Almost 25 years ago I took my first post-MBA job in New Brunswick. It was with the NB Department of Economic Development and Tourism (EDT) or maybe it was the NB Department of Economic Development, Tourism and Culture (?). Anyway, I was hired for a 2-3 months’ temporary position and I hustled it into 3.5 years and ultimately a good start to my career.

One of the most memorable moments of that period was a presentation made by then EDT DM Francis McGuire. He called the whole staff into a big room somewhere and put up a slide deck with his vision for the department. I don’t remember most of what he said that day but I do remember him stating emphatically “I never want to hear the %$X&#! term ‘Picture Province’ mentioned by this department or this government ever again!” (colourful language bleeped out but if you know Francis use your imagination).

His point was that GNB under McKenna was trying to re-position New Brunswick as a dynamic place with thriving urban centres and bustling rural communities. The vision was of a striving New Brunswick – carving out its economic role within Canada and around the world. If you come to New Brunswick you work hard and play hard. This was directly meant to counter specific data from polling that suggested New Brunswickers were perceived by the rest of Canada as kind of comfortable, lazy and laid back.

Of course old habits die hard.  25 years after McGuire’s emphatic pronouncement, here is a tourism billboard.



I know what you are going to say. This is a tourism message.  That New Brunswick has great, uncrowded beaches.   It’s an ideal place to come and lay on the beach.  But if your economic development brand is one promoting hard working, bustling urban centres – the tourism message kind of counters this brand.

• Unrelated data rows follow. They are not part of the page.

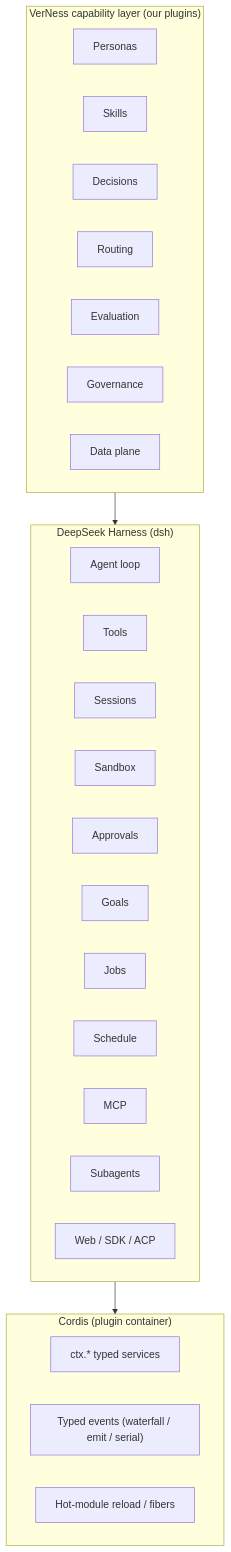
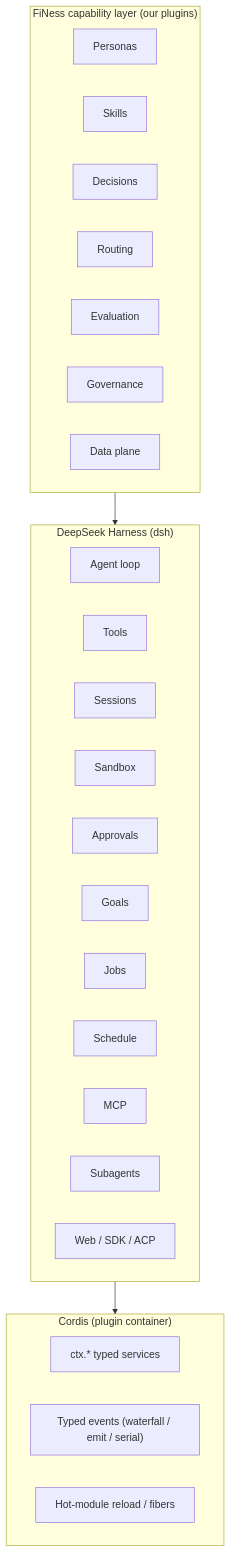
One commit to MoonHawlk/VerNess changed the first of 4 diagrams in README.md. Above: the diagram before and after it, drawn with Mermaid. The commit also changed other lines of this file and 127 other files, not shown here.

First line of the commit message:
chore: rename VerNess to FiNess across the project

````diff
--- a/README.md
+++ b/README.md
@@ -312,34 +312,34 @@
 ```mermaid
 graph TD
-    subgraph VerNess["VerNess capability layer (our plugins)"]
+    subgraph FiNess["FiNess capability layer (our plugins)"]
         P[Personas]
         SK[Skills]
         D[Decisions]
         R[Routing]
         E[Evaluation]
         G[Governance]
         DP[Data plane]
     end
 
     subgraph DSH["DeepSeek Harness (dsh)"]
         AL[Agent loop]
         T[Tools]
         S[Sessions]
         SB[Sandbox]
         AP[Approvals]
         GL[Goals]
         J[Jobs]
         SC[Schedule]
         MCP[MCP]
         SA[Subagents]
         WEB[Web / SDK / ACP]
     end
 
     subgraph Cordis["Cordis (plugin container)"]
         CTX["ctx.* typed services"]
         EV["Typed events (waterfall / emit / serial)"]
         HMR["Hot-module reload / fibers"]
     end
 
-    VerNess --> DSH --> Cordis
+    FiNess --> DSH --> Cordis
 ```
````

How about this billboard (pulled from Google).   Again, a powerful tourism message that New Brunswick is a great place to relax and put up your feet.



I’ve never really postured as an expert in marketing.  In fact, I probably stink in this black art but I would suggest there must be a way to align the messages.  Maybe people mountain biking with a strained look on their face or shots of our urban downtowns bustling with people or a shot of a beach with lots of folks (not too many!) or even a shot of water with actual boats on it.

If we want to portray New Brunswick as an empty place with nothing going on but lots of opportunity to lay around on the beach – this may end up being a self-fulfilling prophecy.